As we pack our boxes to the brim, say goodbye to our beloved Fidos and Milos and strategize how in the world to fit three carloads of belongings into a 11 x 13 space, we can mask a sense of anxiety under blankets of excitement and adrenaline. Underneath all of the excitement, there is a fear of the unknown. High school and all the comforts of familiarity are long gone; it is a new world with new people and new adventures. You may sit on your bed and wonder how this day came so fast. Not too long ago, we were all once freshmen in high school, starry-eyed with high expectations. Then slowly but surely, junior year creeped around and the reality of our impending adulthood began to take hold along with the constant reminders about keeping up a good GPA and making a great score on the SAT. And now the big day is here. It seems that it has taken forever to arrive, yet at the same time, arrived at the speed of light.
You’ve hung up the lights and pictures in your room and everything is tucked away neatly. Your parents give you one last hug and you watch them drive away, your shirt damp with your mom’s tears. Then reality hits and guess what? It’s okay to be scared. It’s okay to feel a twinge of anxiety at having to make new friends and take hard classes. It’s okay to realize that you have no idea what you want to do in life. It’s okay to go back to your room and cry.
What many of us newbies to the college world don’t realize is that college is so much more than awesome parties, going to class and making memories. Even more importantly, it’s about discovering who you truly are inside. Many of us may not realize it but you are more prone to learn about yourself when you are placed in a different environment. And while you may discover that you completely annihilate any piece of clothing you throw into a washing machine, I hope that you discover so much more than that. In college, there are so many passion-discovering activities that you can participate in. At my university, we even have a circus arts performance elective. You may discover that volunteering at daycares while juggling bananas is your favorite way to give back to the community. I suppose that leads to something even more rewarding that you may discover in college; how to serve and put others first.
Because I attend a Christian university, service and leadership are enforced because as Christians, charity and putting others first is a prime foundation of our religion. But you don’t have to attend a Christian university to learn how to put others first. As a college student, juggling the course load, social life and sleep may lead one to develop a sense of isolation from all the brokenness and disheartening events of the world. Yet in college, we should not only learn about ourselves but learn about those in the world around us. Participate in community service projects, or if your university lacks such programs, create one yourself. If you go to a Christian school or regularly attend a church, go on a mission trip. Immerse yourself in the world and the people that live in it. Trust me, with one service project, the world will seem a lot more complicated, a lot more diverse and a lot less dense. Serving others will not only change your life but lead you to discover personality traits that you may have not been aware of.

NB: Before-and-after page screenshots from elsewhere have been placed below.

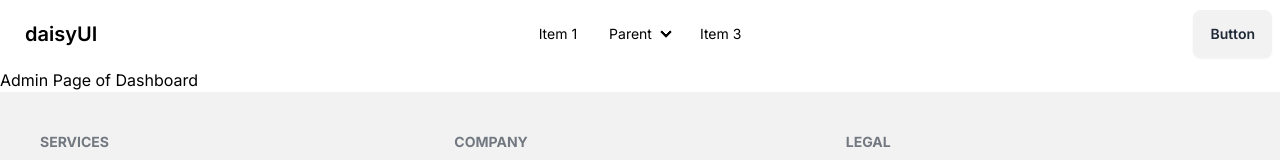
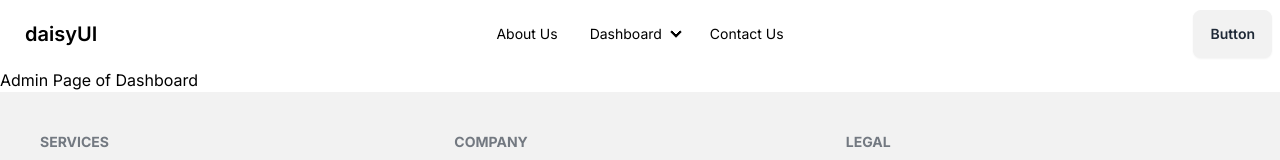
Before and after one commit to KakonDebnath/nextJsPractice, a Next.js app: page /dashboard/admin in a window 1280 px wide. Shown: the top 160 px of the page. Built offline with nearby package versions, Linux system fonts and the light colour scheme.

Commit message:
add Link Component

```diff
--- a/src/components/shared/Navbar/Navbar.jsx
+++ b/src/components/shared/Navbar/Navbar.jsx
@@ -1,3 +1,4 @@
+import Link from 'next/link';
 import React from 'react';
 
 const Navbar = () => {
@@ -44,28 +45,28 @@
             </li>
           </ul>
         </div>
-        <a className="btn btn-ghost text-xl">daisyUI</a>
+        <Link href='/' className="btn btn-ghost text-xl">daisyUI</Link>
       </div>
       <div className="navbar-center hidden lg:flex">
         <ul className="menu menu-horizontal px-1">
           <li>
-            <a>Item 1</a>
+            <Link href="/about">About Us</Link>
           </li>
           <li>
             <details>
-              <summary>Parent</summary>
+              <summary>Dashboard</summary>
               <ul className="p-2">
                 <li>
-                  <a>Submenu 1</a>
+                  <Link href='/dashboard/admin'>Admin</Link>
                 </li>
                 <li>
-                  <a>Submenu 2</a>
+                <Link href='/dashboard/user'>User</Link>
                 </li>
               </ul>
             </details>
           </li>
           <li>
-            <a>Item 3</a>
+            <Link href='/contactUs'>Contact Us</Link>
           </li>
         </ul>
       </div>
```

While college leads you to discover yourself, it will only give you these experiences if you grasp them. Unlike your old school, everything college has to offer (except classes of course) is optional. If you let fear overcome you and shy away from all of the opportunities that college provides, you may find that your college experience is dull, two-dimensional and utterly depressing. While few of us may feel like actual adults, college is a “preview” for adulthood. Life and all of its respective opportunities will transform into what you make it to be.
The most important thing to remember however, is that we are all new to this together. The new experiences, fears and opportunities that college affords are equally overwhelming to all of us. However, college can be a lot less scary with a warm smile and a friendly face. Why not invite your dorm neighbors to breakfast or the person that sits behind you in English class to lunch? Why not join an intramural sport or a drama club? Why not present your poetry to a poetry slam group or join an art class? Life is full of “why nots” and “what ifs;" however, the question is not “Why not?” or “What if? The real question is “What will you do about it/with it?” College, like life, is so full of life changing opportunities that no one can afford to miss.
So, Class of 2020 (which I am a proud member of), let us all be scared, serve others and grow together. Let us blossom into a generation of adults who not only care about our success and our personal life but also the lives and success of those around the world, specifically those less fortunate than us. Let us walk with grace and humility, as we discover ourselves and the world around us. Class of 2020, I challenge you: let us make the world great again with our actions, speech and futures.
Lead Image Credit: Flickr Creative Commons